At first I thought I was in for a Portrait of the Artist as a Young Girl, times three, that would interrogate the weird drive in these worldly adolescents to make a statement, however on-the-nose it may be, through music. We get a little bit of that, as Hedvig imposes some discipline like “chords” on Klara’s atonal wailing and a maturation becomes visible. But director-writer Lukas Moodysson finds the relationships between these girls more interesting than their amateur music, which is a smart, if also somewhat safe choice. Boys enter the picture, which is at first a cute and necessary (given the boyish looks of these girls, especially Bobo) subplot that lapses into convention before long.

More vibrant is the time these girls — all played phenomenally, perfectly by their respective actresses — spend together. Moodysson's camera has a tungsten-tinged, handheld aesthetic that recalls Lars von Trier, and there is a moment when Bobo accidentally cuts her hand, screaming in pain, and that brutal Nordic realism threatens to surface.
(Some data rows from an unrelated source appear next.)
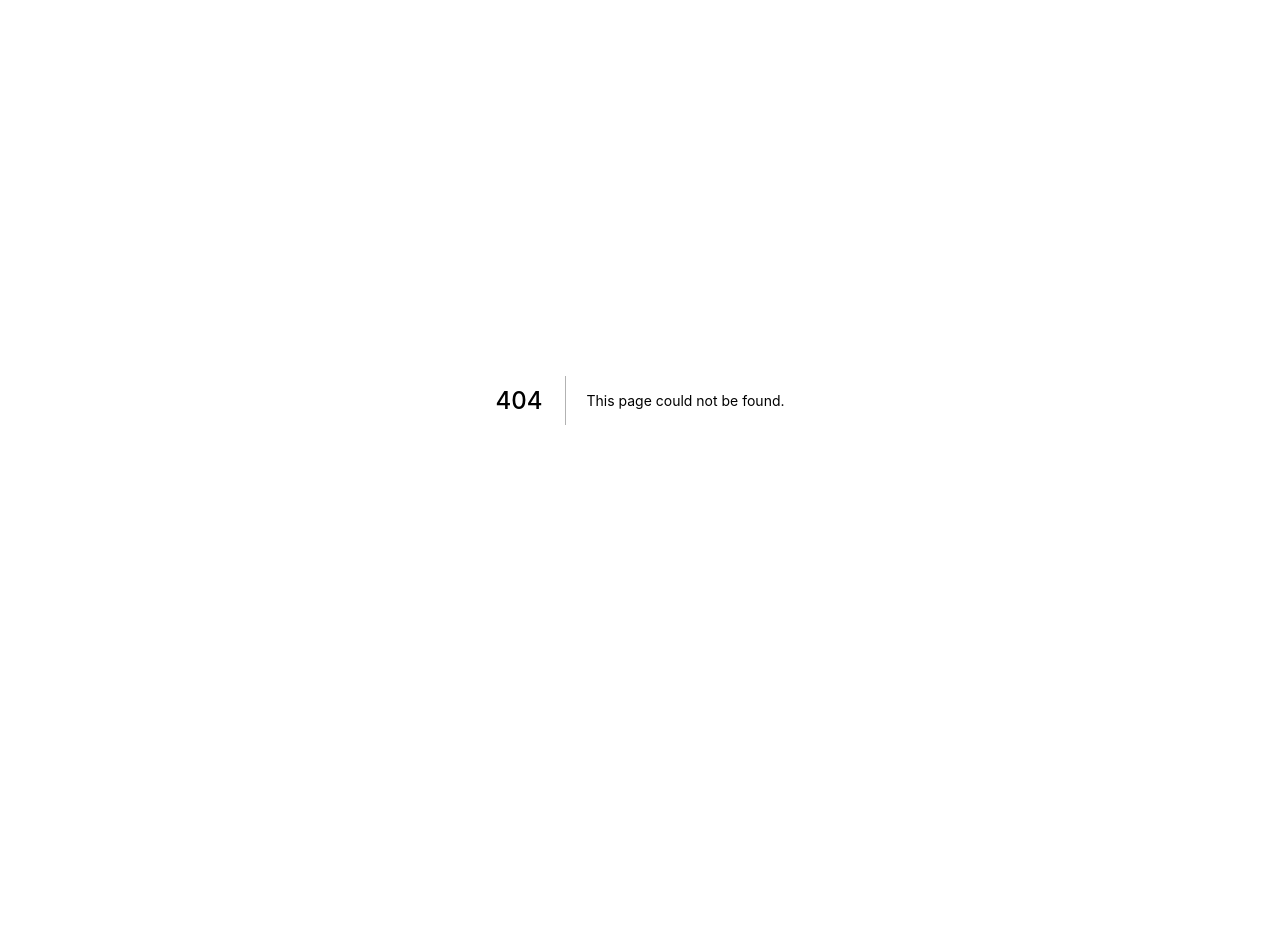
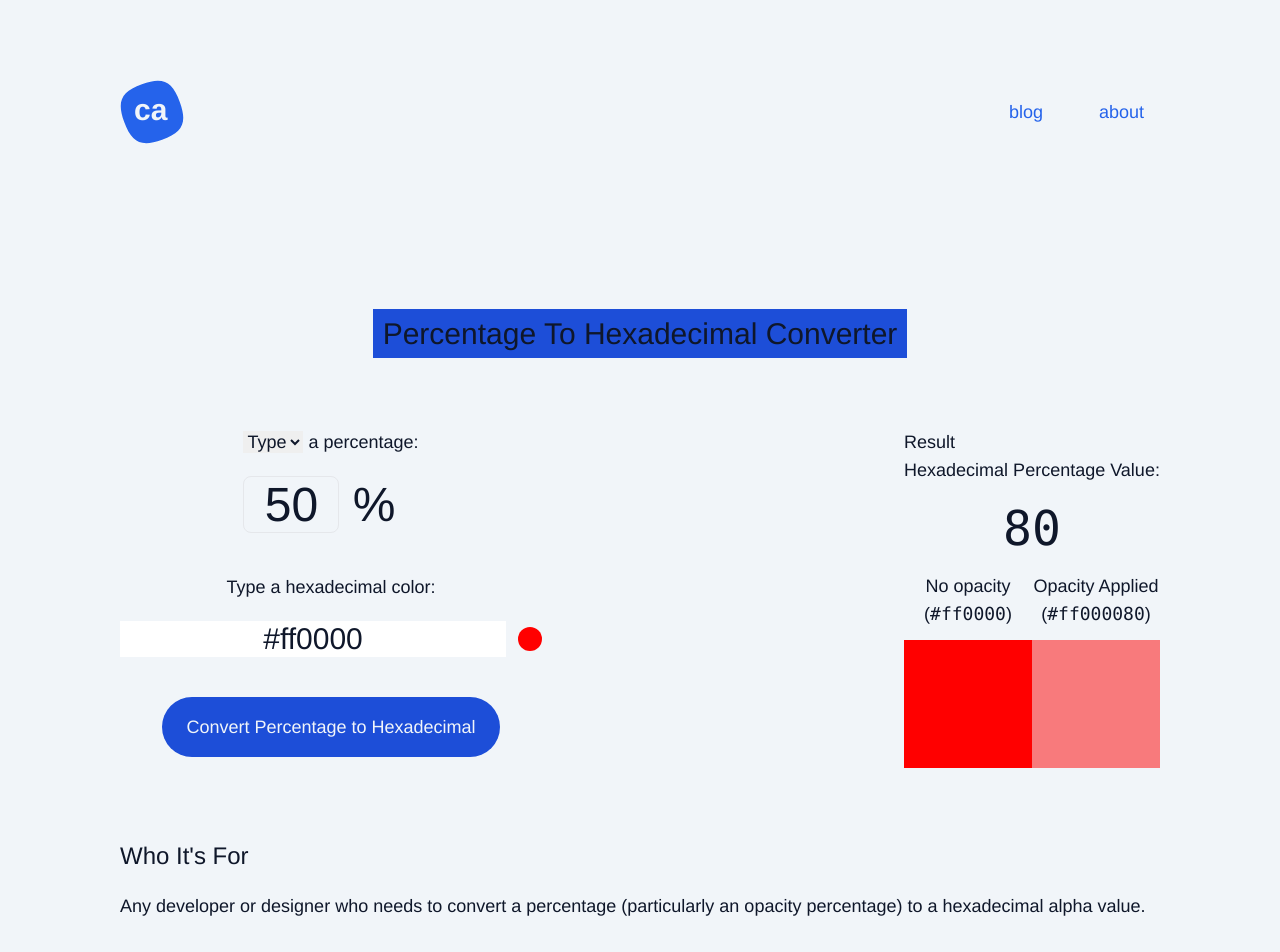
Before and after one commit to curiouslychase/chaseadams.io, a Next.js app: page /tools/percentage-to-hexadecimal-converter in a window 1280 px wide. Before the commit this address had no page. Shown: the top 952 px of the page. Before the commit the page ends 800 px from the top, so only its background shows below. Built offline with nearby package versions, Linux system fonts and the light colour scheme; a web font is replaced by a local one.

Commit message:
add initial percentage to hexadecimal converter

```diff
--- /dev/null
+++ b/src/pages/tools/percentage-to-hexadecimal-converter.tsx
@@ -0,0 +1,283 @@
+import { ChangeEvent, useCallback, useState } from "react";
+
+import { DarkModeContainer } from "~/components/shared/DarkModeContainer";
+import { PageMetaHead } from "~/components/shared/PageMeta";
+import { SiteFooter } from "~/components/SiteFooter";
+import { SiteHeader } from "~/components/SiteHeader";
+
+type UsePercentageToHexadecimalConverterStateTuple = [
+  values: {
+    percentage: number;
+    hexadecimal: string;
+    hexColor: string;
+  },
+  handlers: {
+    handleConvertPercentageToHexadecimal: () => void;
+    handleHexColorChange: (evt: ChangeEvent<HTMLInputElement>) => void;
+    handlePercentageChange: (
+      evt: ChangeEvent<HTMLInputElement | HTMLSelectElement>
+    ) => void;
+  },
+  events: {
+    percentage: null;
+    hexadecimal: null;
+    hexColor: null;
+  }
+];
+
+const usePercentageToHexadecimalConverterState = (): UsePercentageToHexadecimalConverterStateTuple => {
+  const [percentage, setPercentage] = useState<number>(50);
+  const [hexadecimal, setHexadecimal] = useState<string>("80");
+  const [hexColor, setHexColor] = useState<string>("#ff0000");
+
+  const handlePercentageChange = useCallback(
+    (evt: ChangeEvent<HTMLInputElement | HTMLSelectElement>) => {
+      const val = +evt.target.value;
+      if (!isNaN(val)) {
+        if (0 <= val && val <= 100) {
+          setPercentage(val);
+        } else {
+          console.error(`🙃 ${val} must be between 0 and 100`);
+        }
+      } else {
+        console.error(`🙃 ${evt.target.value} is not a number.`);
+      }
+    },
+    []
+  );
+
+  const handleConvertPercentageToHexadecimal = useCallback(() => {
+    setHexadecimal(convertNumberToHexadecimal(percentage));
+  }, [percentage]);
+
+  const handleHexColorChange = useCallback(
+    (evt: ChangeEvent<HTMLInputElement>) => {
+      let color = evt.target.value;
+      if (!evt.target.value.startsWith("#")) {
+        color = `#${color}`;
+      }
+      if (evt.target.value.length > 7) {
+        console.error(
+          `🙃 hex color can't be longer than "#" plus 6 characters`
+        );
+      } else {
+        setHexColor(color);
+      }
+    },
+    []
+  );
+
+  return [
+    {
+      percentage,
+      hexadecimal,
+      hexColor,
+    },
+    {
+      handleConvertPercentageToHexadecimal,
+      handleHexColorChange,
+      handlePercentageChange,
+    },
+    {
+      percentage: null,
+      hexadecimal: null,
+      hexColor: null,
+    },
+  ];
+};
+
+const PercentageToHexadecimalConverterPage = () => {
+  const [values, handlers] = usePercentageToHexadecimalConverterState();
+
+  const [percentageMode, setPercentageMode] = useState<"type" | "pick">("type");
+
+  const handlePercentageModeClick = useCallback((evt) => {
+    if (evt.target.value !== "type" && evt.target.value !== "pick") {
+      console.error(
+        `🙃 ${evt.target.value} is not an expected percentageMode type`
+      );
+    }
+    setPercentageMode(evt.target.value);
+  }, []);
+
+  return (
+    <DarkModeContainer>
+      <PageMetaHead
+        page={{
+          title: "Percentage to Hexadecimal Converter",
+        }}
+      />
+      <div className="page-container">
+        <SiteHeader />
+        <div className="section-container">
+          <h1 className="text-center text-3xl mb-6">
+            <span className="highlighter">
+              Percentage To Hexadecimal Converter
+            </span>
+          </h1>
+
+          <div className="flex flex-col-reverse">
+            <Abstract />
+            <div className="flex justify-between py-10">
+              <form className="flex flex-col items-center gap-5">
+                <div>
+                  <label>
+                    <select
+                      onChange={handlePercentageModeClick}
+                      className="dark:bg-slate-800 dark:text-white"
+                    >
+                      <option value="type">Type</option>
+                      <option value="pick">Pick</option>
+                    </select>{" "}
+                    a percentage:
+                    <div>
+                      {percentageMode === "type" && (
+                        <span className="block text-5xl">
+                          <input
+                            className="my-5 border rounded-lg bg-transparent dark:border-blue-500 dark:text-white w-[6rem] text-center"
+                            type="text"
+                            value={values.percentage}
+                            onChange={handlers.handlePercentageChange}
+                          />{" "}
+                          %
+                        </span>
+                      )}
+                      {percentageMode === "pick" && (
+                        <select
+                          className="bg-transparent border rounded-lg my-5 dark:border-blue-500 dark:text-white text-5xl"
+                          onChange={handlers.handlePercentageChange}
+                        >
+                          {[0, 10, 20, 30, 40, 42, 50, 60, 70, 80, 90, 100].map(
+                            (percentage) => (
+                              <option value={percentage}>{percentage}%</option>
+                            )
+                          )}
+                        </select>
+                      )}
+                    </div>
+                  </label>
+                </div>
+
+                <div>
+                  <label className="flex flex-col items-center">
+                    Type a hexadecimal color:
+                    <div className="my-5 flex items-center gap-3">
+                      <input
+                        aria-label="Hexadecimal Color"
+                        type="text"
+                        className="text-center text-3xl inline-block dark:bg-slate-800 dark:text-white"
+                        value={values.hexColor}
+                        onChange={handlers.handleHexColorChange}
+                      />
+                      <span
+                        className="inline-block w-[24px] h-[24px] rounded-full"
+                        style={{ backgroundColor: `${values.hexColor}` }}
+                      ></span>
+                    </div>
+                  </label>
+                </div>
+
+                <button
+                  className="button cta"
+                  type="button"
+                  onClick={handlers.handleConvertPercentageToHexadecimal}
+                >
+                  Convert Percentage to Hexadecimal
+                </button>
+              </form>
+
+              <div>
+                <h2>Result</h2>
+                <div className="flex flex-col items-center">
+                  Hexadecimal Percentage Value:{" "}
+                  <code className="block my-5 text-5xl">
+                    {values.hexadecimal}
+                  </code>
+                </div>
+                <div className="flex justify-between">
+                  <div className="flex flex-col items-center">
+                    <span>No opacity</span>
+                    <span className="block">
+                      (<code>{values.hexColor}</code>)
+                    </span>
+                    <div
+                      className={`w-[128px] h-[128px] mt-3`}
+                      style={{ backgroundColor: values.hexColor }}
+                    ></div>
+                  </div>
+                  <div className="flex flex-col items-center">
+                    <span>Opacity Applied</span>
+                    <span className="block">
+                      (
+                      <code>
+                        {values.hexColor}
+                        {values.hexadecimal}
+                      </code>
+                      )
+                    </span>
+                    <div
+                      className={`w-[128px] h-[128px]  mt-3`}
+                      style={{
+                        backgroundColor: `${values.hexColor}${values.hexadecimal}`,
+                      }}
+                    ></div>
+                  </div>
+                </div>
+              </div>
+            </div>
+          </div>
+        </div>
+        <SiteFooter />
+      </div>
+    </DarkModeContainer>
+  );
+};
+
+const Abstract = () => {
+  return (
+    <div>
+      <section className="mt-8">
+        <h2 className="mb-3 text-2xl">Who It&apos;s For</h2>
+        <p className="py-2">
+          Any developer or designer who needs to convert a percentage
+          (particularly an opacity percentage) to a hexadecimal alpha value.
+        </p>
+      </section>
+      <section className="mt-8">
+        <h2 className="mb-3 text-2xl">Why I Built It</h2>
+        <p className="py-2">
+          I found myself constantly searching for a conversion table for opacity
+          in percentage to an alpha value (opacity as a number between 0.0 and
+          1.0).
+        </p>
+        <p className="py-2">
+          I wanted to build something simple that let me type or pick a
+          percentage and have it automatically convert into the alpha equivalent
+          in hexadecimal. This also gave me the chance to understand hexadecimal
+          conversion with a concrete example.
+        </p>
+      </section>
+      <section className="mt-8">
+        <h2 className="mb-3 text-2xl">What&apos;s Happening Under the Hood</h2>
+        <p>
+          When a user clicks <strong>Convert Percentage to Hexadecimal</strong>,
+          the form takes the number and multiplies it by <code>255</code> and
+          then divides that number by <code>100</code>.
+        </p>
+      </section>
+    </div>
+  );
+};
+
+const convertNumberToHexadecimal = (val: number) => {
+  const valAsDecimal = Math.round((val * 255) / 100);
+  let valAsHexadecimal = valAsDecimal.toString(16).toUpperCase();
+
+  if (valAsHexadecimal.length < 2) {
+    valAsHexadecimal = `0${valAsHexadecimal}`;
+  }
+
+  return valAsHexadecimal;
+};
+
+export default PercentageToHexadecimalConverterPage;
```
But it turns out to be just a flesh wound, quickly bandaged, and Klara and Hedvig flank her for a group hug. “I don’t want to die,” Bobo says. An extreme response, perhaps, but those words were just under the surface, waiting for a rapt audience of two.

Night Moves
Directed by Kelly Reichardt
Released in 2014

Kelly Reichardt is a name anyone who follows American independent film should know, considering she is not only one of the best female directors out there but one of the best, period. But if you have not seen Meek’s Cutoff or Wendy and Lucy, chances are you have heard of Jesse Eisenberg and Dakota Fanning, the stars of her latest film, Night Moves. Along with Peter Sarsgaard, the two play eco-terrorists plotting, in hushed whispers, to blow up a Oregon dam. While Fanning is just fine in her limited role, it is Eisenberg who you will remember. With very little dialogue to work with — Reichardt is known for “slow cinema” — Eisenberg proves that he does not need Aaron Sorkin-penned putdowns to hold your attention; all he needs is a tic, a hunched walk, a cold stare. He is creepy, intense, but above all contained. The obscurity of this movie guarantees he will go unnoticed come Oscar season, which goes to show how useless those awards are in the first place.

As barren and nocturnal the film’s ambience may be, this is also a oddly funny film. Reichardt does a lot of heavy lifting in the editing room, cutting from a grave piece of eco-propaganda to Eisenberg’s stone face once he is finished watching it. Even a man willing to topple infrastructure in the name of the environment knows a piece of brainless fluff when he sees it. The same goes with Reichardt. Her film ends on a willfully opaque note, but its premature conclusion guarantees that Eisenberg’s statuesque update of Psycho’s Norman Bates will stalk the corners of your mind, and maybe vision, for some time to come.

Life Itself Review

Link here, at The Ithaca Voice. This is more an essay on my evolving relationship with Roger's work and persona after his death than a straight-up movie review. To compare, you can read my Ebert obit written not long after April 4 last year; he's important enough a figure to merit multiple reflections, and I am sure this piece will not be the last.

Saturday, July 5, 2014

Snowpiercer Review

Find my review here, at The Ithaca Voice. I talk about the film's fascinating political dimension, which is both dense and inconsistent, but more than anything I try to convey Bong Joon-ho's overpowering synthesis of sound and image. A magical experience that I long to feel again.